→ **EXTRACTED MATERIAL**:

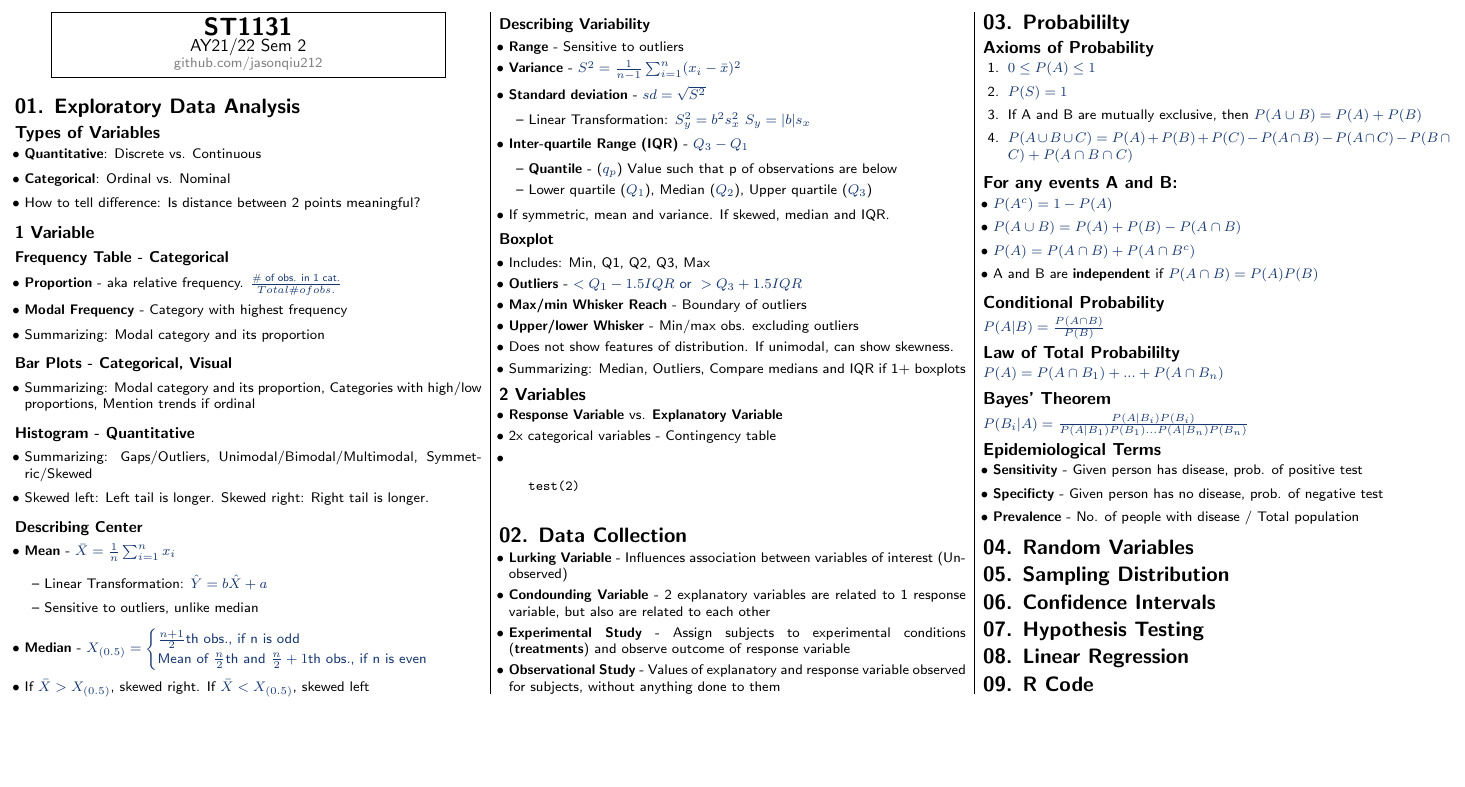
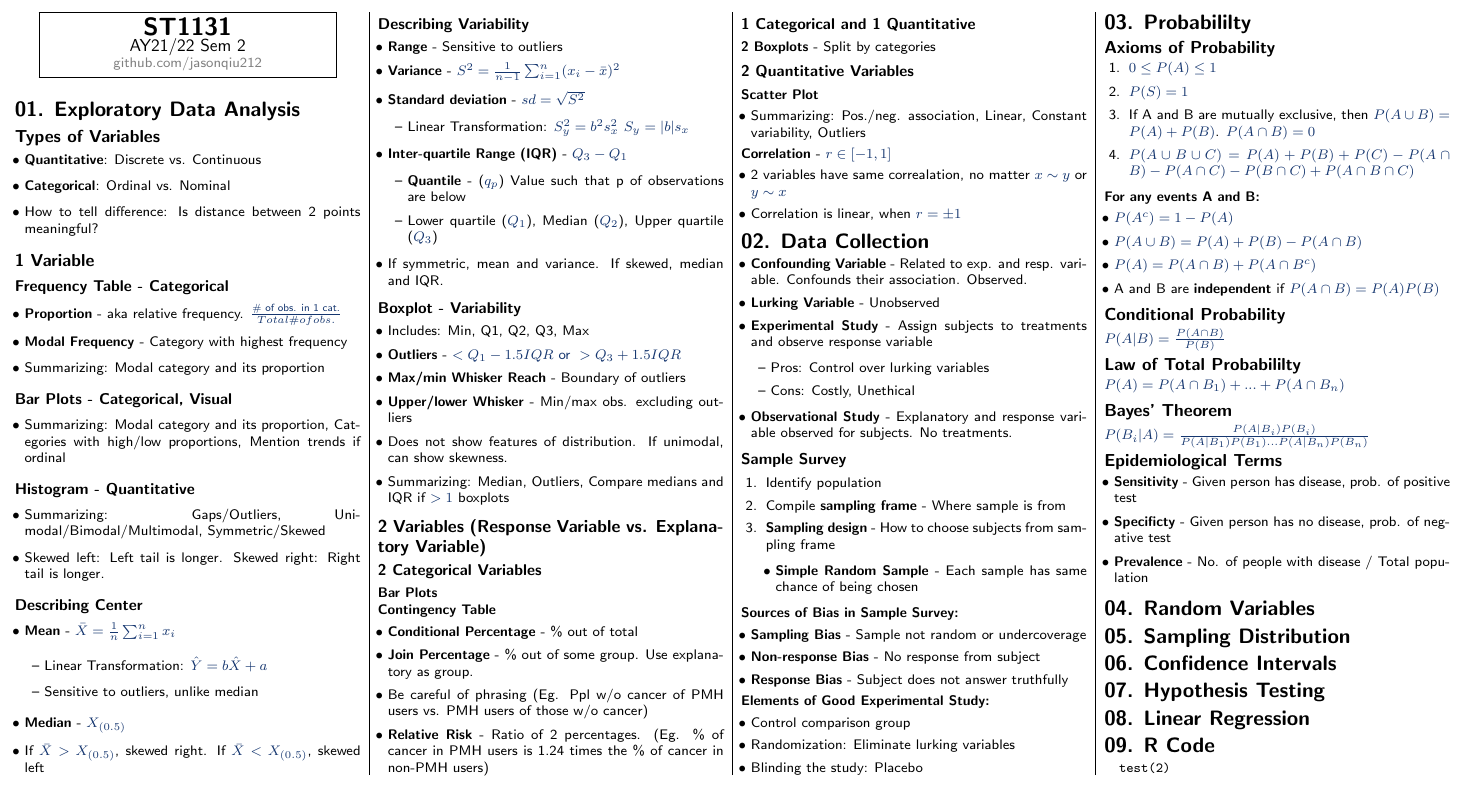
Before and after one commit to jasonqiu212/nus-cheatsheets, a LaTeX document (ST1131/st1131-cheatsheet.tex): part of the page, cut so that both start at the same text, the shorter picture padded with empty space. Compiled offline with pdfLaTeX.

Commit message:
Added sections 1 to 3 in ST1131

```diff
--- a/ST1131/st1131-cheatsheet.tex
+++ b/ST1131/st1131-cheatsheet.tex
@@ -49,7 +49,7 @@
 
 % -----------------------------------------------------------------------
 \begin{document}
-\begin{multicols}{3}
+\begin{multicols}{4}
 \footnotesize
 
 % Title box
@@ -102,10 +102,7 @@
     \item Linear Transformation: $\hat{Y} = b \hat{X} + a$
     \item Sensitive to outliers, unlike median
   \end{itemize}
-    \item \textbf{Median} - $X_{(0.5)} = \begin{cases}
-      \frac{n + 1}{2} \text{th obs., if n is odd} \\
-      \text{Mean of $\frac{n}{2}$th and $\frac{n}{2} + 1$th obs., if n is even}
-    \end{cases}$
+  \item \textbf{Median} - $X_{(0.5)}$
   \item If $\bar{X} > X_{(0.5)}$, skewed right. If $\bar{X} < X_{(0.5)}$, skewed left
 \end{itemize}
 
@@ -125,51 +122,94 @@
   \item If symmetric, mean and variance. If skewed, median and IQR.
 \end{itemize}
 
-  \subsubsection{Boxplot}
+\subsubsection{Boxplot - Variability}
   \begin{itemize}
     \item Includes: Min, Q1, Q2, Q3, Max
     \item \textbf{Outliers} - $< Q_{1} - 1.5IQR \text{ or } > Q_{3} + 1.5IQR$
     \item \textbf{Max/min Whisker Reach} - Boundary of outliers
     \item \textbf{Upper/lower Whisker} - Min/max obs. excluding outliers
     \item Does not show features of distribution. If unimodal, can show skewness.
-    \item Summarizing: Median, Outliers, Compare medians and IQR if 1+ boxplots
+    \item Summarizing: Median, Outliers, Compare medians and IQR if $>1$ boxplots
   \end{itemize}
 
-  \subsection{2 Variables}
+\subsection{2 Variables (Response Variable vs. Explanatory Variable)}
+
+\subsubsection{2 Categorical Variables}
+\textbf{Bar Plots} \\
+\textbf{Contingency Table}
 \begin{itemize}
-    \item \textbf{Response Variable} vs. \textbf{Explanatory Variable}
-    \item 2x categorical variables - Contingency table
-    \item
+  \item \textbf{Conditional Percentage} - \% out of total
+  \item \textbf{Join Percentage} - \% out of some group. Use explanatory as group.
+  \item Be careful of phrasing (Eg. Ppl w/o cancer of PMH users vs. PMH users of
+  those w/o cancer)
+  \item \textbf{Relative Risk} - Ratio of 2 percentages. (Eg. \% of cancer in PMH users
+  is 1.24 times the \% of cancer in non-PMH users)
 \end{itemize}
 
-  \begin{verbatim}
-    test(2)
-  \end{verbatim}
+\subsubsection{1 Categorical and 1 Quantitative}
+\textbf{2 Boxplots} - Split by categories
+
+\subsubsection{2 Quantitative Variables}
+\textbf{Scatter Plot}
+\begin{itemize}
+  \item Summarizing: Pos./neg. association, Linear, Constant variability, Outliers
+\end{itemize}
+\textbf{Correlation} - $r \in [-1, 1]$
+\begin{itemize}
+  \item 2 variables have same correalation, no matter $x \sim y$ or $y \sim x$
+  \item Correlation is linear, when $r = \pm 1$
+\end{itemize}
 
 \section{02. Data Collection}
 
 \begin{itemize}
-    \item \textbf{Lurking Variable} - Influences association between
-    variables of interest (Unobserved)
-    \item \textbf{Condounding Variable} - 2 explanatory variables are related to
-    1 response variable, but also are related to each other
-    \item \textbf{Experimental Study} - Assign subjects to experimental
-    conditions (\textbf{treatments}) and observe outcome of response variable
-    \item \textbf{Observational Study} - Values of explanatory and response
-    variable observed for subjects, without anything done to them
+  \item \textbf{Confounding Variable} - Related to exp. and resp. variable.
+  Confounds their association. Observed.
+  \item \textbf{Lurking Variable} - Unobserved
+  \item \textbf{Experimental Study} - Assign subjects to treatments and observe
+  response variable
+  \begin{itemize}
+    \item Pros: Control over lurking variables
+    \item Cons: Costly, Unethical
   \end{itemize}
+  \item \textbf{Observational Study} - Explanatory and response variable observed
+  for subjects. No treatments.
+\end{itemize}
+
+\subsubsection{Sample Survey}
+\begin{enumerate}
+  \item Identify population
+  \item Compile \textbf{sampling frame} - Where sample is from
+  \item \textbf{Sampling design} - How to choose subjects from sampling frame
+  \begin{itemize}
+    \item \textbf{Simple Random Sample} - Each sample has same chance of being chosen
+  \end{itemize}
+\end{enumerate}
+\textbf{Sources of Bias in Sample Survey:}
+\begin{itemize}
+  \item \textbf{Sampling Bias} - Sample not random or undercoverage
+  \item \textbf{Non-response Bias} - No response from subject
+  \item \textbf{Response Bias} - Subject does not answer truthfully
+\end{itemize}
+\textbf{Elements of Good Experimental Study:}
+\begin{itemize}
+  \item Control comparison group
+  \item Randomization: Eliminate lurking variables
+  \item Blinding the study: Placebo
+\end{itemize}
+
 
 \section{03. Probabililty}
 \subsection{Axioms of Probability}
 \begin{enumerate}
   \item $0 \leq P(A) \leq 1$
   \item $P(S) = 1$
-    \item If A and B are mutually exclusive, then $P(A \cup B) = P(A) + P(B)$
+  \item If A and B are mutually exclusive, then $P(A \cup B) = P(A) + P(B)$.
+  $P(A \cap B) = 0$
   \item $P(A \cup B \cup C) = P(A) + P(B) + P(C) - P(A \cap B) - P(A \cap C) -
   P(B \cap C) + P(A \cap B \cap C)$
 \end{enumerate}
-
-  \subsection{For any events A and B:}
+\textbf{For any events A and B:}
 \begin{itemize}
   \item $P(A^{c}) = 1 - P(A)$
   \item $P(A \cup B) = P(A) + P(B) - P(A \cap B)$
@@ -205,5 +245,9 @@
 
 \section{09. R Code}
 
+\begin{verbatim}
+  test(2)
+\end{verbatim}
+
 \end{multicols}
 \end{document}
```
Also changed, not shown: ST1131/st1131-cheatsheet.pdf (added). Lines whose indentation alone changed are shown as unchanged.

→ **AIM OF THE EXERCISE**:
Copy the records exactly, leaving out every picture.

→ **EXPECTED ANSWER**:
Before and after one commit to jasonqiu212/nus-cheatsheets, a LaTeX document (ST1131/st1131-cheatsheet.tex): part of the page, cut so that both start at the same text, the shorter picture padded with empty space. Compiled offline with pdfLaTeX.

Commit message:
Added sections 1 to 3 in ST1131

```diff
--- a/ST1131/st1131-cheatsheet.tex
+++ b/ST1131/st1131-cheatsheet.tex
@@ -49,7 +49,7 @@
 
 % -----------------------------------------------------------------------
 \begin{document}
-\begin{multicols}{3}
+\begin{multicols}{4}
 \footnotesize
 
 % Title box
@@ -102,10 +102,7 @@
     \item Linear Transformation: $\hat{Y} = b \hat{X} + a$
     \item Sensitive to outliers, unlike median
   \end{itemize}
-    \item \textbf{Median} - $X_{(0.5)} = \begin{cases}
-      \frac{n + 1}{2} \text{th obs., if n is odd} \\
-      \text{Mean of $\frac{n}{2}$th and $\frac{n}{2} + 1$th obs., if n is even}
-    \end{cases}$
+  \item \textbf{Median} - $X_{(0.5)}$
   \item If $\bar{X} > X_{(0.5)}$, skewed right. If $\bar{X} < X_{(0.5)}$, skewed left
 \end{itemize}
 
@@ -125,51 +122,94 @@
   \item If symmetric, mean and variance. If skewed, median and IQR.
 \end{itemize}
 
-  \subsubsection{Boxplot}
+\subsubsection{Boxplot - Variability}
   \begin{itemize}
     \item Includes: Min, Q1, Q2, Q3, Max
     \item \textbf{Outliers} - $< Q_{1} - 1.5IQR \text{ or } > Q_{3} + 1.5IQR$
     \item \textbf{Max/min Whisker Reach} - Boundary of outliers
     \item \textbf{Upper/lower Whisker} - Min/max obs. excluding outliers
     \item Does not show features of distribution. If unimodal, can show skewness.
-    \item Summarizing: Median, Outliers, Compare medians and IQR if 1+ boxplots
+    \item Summarizing: Median, Outliers, Compare medians and IQR if $>1$ boxplots
   \end{itemize}
 
-  \subsection{2 Variables}
+\subsection{2 Variables (Response Variable vs. Explanatory Variable)}
+
+\subsubsection{2 Categorical Variables}
+\textbf{Bar Plots} \\
+\textbf{Contingency Table}
 \begin{itemize}
-    \item \textbf{Response Variable} vs. \textbf{Explanatory Variable}
-    \item 2x categorical variables - Contingency table
-    \item
+  \item \textbf{Conditional Percentage} - \% out of total
+  \item \textbf{Join Percentage} - \% out of some group. Use explanatory as group.
+  \item Be careful of phrasing (Eg. Ppl w/o cancer of PMH users vs. PMH users of
+  those w/o cancer)
+  \item \textbf{Relative Risk} - Ratio of 2 percentages. (Eg. \% of cancer in PMH users
+  is 1.24 times the \% of cancer in non-PMH users)
 \end{itemize}
 
-  \begin{verbatim}
-    test(2)
-  \end{verbatim}
+\subsubsection{1 Categorical and 1 Quantitative}
+\textbf{2 Boxplots} - Split by categories
+
+\subsubsection{2 Quantitative Variables}
+\textbf{Scatter Plot}
+\begin{itemize}
+  \item Summarizing: Pos./neg. association, Linear, Constant variability, Outliers
+\end{itemize}
+\textbf{Correlation} - $r \in [-1, 1]$
+\begin{itemize}
+  \item 2 variables have same correalation, no matter $x \sim y$ or $y \sim x$
+  \item Correlation is linear, when $r = \pm 1$
+\end{itemize}
 
 \section{02. Data Collection}
 
 \begin{itemize}
-    \item \textbf{Lurking Variable} - Influences association between
-    variables of interest (Unobserved)
-    \item \textbf{Condounding Variable} - 2 explanatory variables are related to
-    1 response variable, but also are related to each other
-    \item \textbf{Experimental Study} - Assign subjects to experimental
-    conditions (\textbf{treatments}) and observe outcome of response variable
-    \item \textbf{Observational Study} - Values of explanatory and response
-    variable observed for subjects, without anything done to them
+  \item \textbf{Confounding Variable} - Related to exp. and resp. variable.
+  Confounds their association. Observed.
+  \item \textbf{Lurking Variable} - Unobserved
+  \item \textbf{Experimental Study} - Assign subjects to treatments and observe
+  response variable
+  \begin{itemize}
+    \item Pros: Control over lurking variables
+    \item Cons: Costly, Unethical
   \end{itemize}
+  \item \textbf{Observational Study} - Explanatory and response variable observed
+  for subjects. No treatments.
+\end{itemize}
+
+\subsubsection{Sample Survey}
+\begin{enumerate}
+  \item Identify population
+  \item Compile \textbf{sampling frame} - Where sample is from
+  \item \textbf{Sampling design} - How to choose subjects from sampling frame
+  \begin{itemize}
+    \item \textbf{Simple Random Sample} - Each sample has same chance of being chosen
+  \end{itemize}
+\end{enumerate}
+\textbf{Sources of Bias in Sample Survey:}
+\begin{itemize}
+  \item \textbf{Sampling Bias} - Sample not random or undercoverage
+  \item \textbf{Non-response Bias} - No response from subject
+  \item \textbf{Response Bias} - Subject does not answer truthfully
+\end{itemize}
+\textbf{Elements of Good Experimental Study:}
+\begin{itemize}
+  \item Control comparison group
+  \item Randomization: Eliminate lurking variables
+  \item Blinding the study: Placebo
+\end{itemize}
+
 
 \section{03. Probabililty}
 \subsection{Axioms of Probability}
 \begin{enumerate}
   \item $0 \leq P(A) \leq 1$
   \item $P(S) = 1$
-    \item If A and B are mutually exclusive, then $P(A \cup B) = P(A) + P(B)$
+  \item If A and B are mutually exclusive, then $P(A \cup B) = P(A) + P(B)$.
+  $P(A \cap B) = 0$
   \item $P(A \cup B \cup C) = P(A) + P(B) + P(C) - P(A \cap B) - P(A \cap C) -
   P(B \cap C) + P(A \cap B \cap C)$
 \end{enumerate}
-
-  \subsection{For any events A and B:}
+\textbf{For any events A and B:}
 \begin{itemize}
   \item $P(A^{c}) = 1 - P(A)$
   \item $P(A \cup B) = P(A) + P(B) - P(A \cap B)$
@@ -205,5 +245,9 @@
 
 \section{09. R Code}
 
+\begin{verbatim}
+  test(2)
+\end{verbatim}
+
 \end{multicols}
 \end{document}
```
Also changed, not shown: ST1131/st1131-cheatsheet.pdf (added). Lines whose indentation alone changed are shown as unchanged.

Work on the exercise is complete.